Instructions for the task: Check each line of the entries for "イベント" and report the ones that have it.

Detected change data:
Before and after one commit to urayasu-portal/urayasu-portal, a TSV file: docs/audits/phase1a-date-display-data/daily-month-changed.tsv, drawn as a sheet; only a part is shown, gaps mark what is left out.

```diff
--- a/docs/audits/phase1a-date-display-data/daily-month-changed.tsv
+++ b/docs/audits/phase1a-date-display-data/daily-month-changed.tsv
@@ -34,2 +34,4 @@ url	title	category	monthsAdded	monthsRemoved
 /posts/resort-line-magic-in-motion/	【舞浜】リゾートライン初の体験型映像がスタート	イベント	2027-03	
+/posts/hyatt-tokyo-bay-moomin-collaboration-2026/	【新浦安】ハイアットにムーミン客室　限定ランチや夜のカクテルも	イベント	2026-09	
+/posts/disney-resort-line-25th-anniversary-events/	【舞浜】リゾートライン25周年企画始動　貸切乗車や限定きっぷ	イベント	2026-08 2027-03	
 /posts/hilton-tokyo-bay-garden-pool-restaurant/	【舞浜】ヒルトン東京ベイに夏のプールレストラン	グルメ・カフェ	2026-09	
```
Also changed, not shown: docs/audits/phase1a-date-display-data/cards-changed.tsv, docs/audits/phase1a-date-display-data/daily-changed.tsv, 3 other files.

...

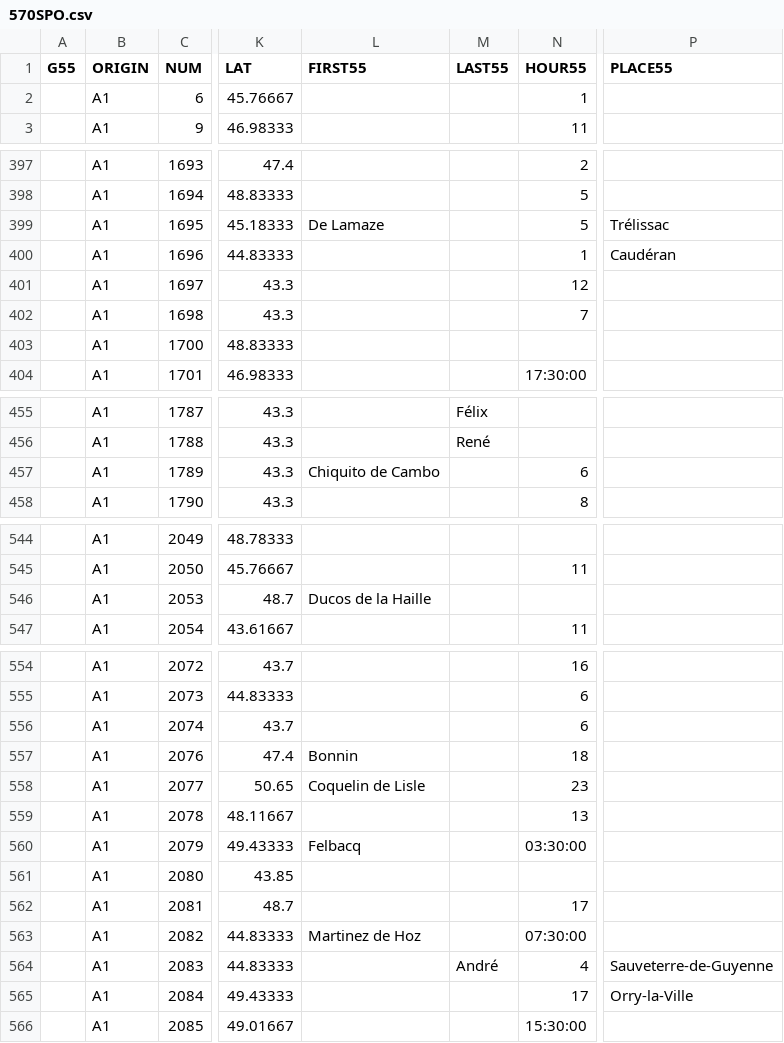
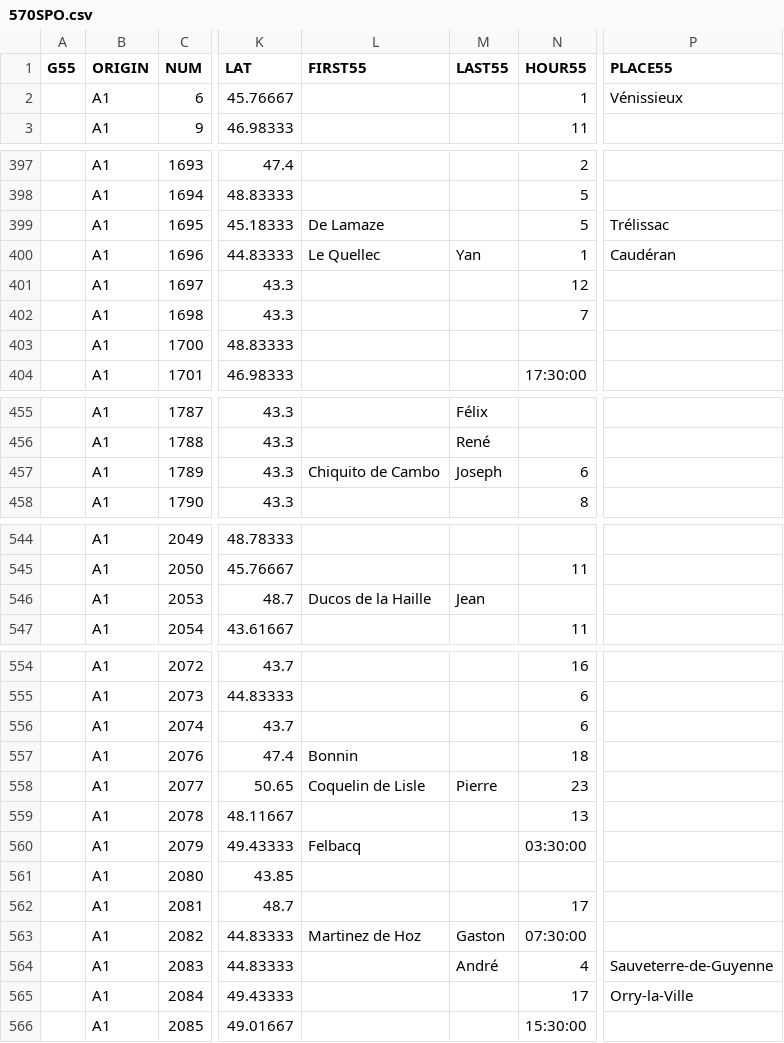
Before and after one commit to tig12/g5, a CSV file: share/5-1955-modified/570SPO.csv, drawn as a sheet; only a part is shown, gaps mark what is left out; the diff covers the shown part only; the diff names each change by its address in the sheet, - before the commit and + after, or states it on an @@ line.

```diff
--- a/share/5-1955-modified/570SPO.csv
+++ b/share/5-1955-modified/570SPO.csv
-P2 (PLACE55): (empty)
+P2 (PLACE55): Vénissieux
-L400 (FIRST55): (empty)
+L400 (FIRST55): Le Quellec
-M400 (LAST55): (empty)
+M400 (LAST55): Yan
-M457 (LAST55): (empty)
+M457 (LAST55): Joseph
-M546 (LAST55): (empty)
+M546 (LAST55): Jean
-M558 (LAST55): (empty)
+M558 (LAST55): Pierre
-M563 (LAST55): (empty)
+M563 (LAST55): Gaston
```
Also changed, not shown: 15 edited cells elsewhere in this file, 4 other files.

Response area:
 /posts/resort-line-magic-in-motion/	【舞浜】リゾートライン初の体験型映像がスタート	イベント	2027-03	
+/posts/hyatt-tokyo-bay-moomin-collaboration-2026/	【新浦安】ハイアットにムーミン客室　限定ランチや夜のカクテルも	イベント	2026-09	
+/posts/disney-resort-line-25th-anniversary-events/	【舞浜】リゾートライン25周年企画始動　貸切乗車や限定きっぷ	イベント	2026-08 2027-03	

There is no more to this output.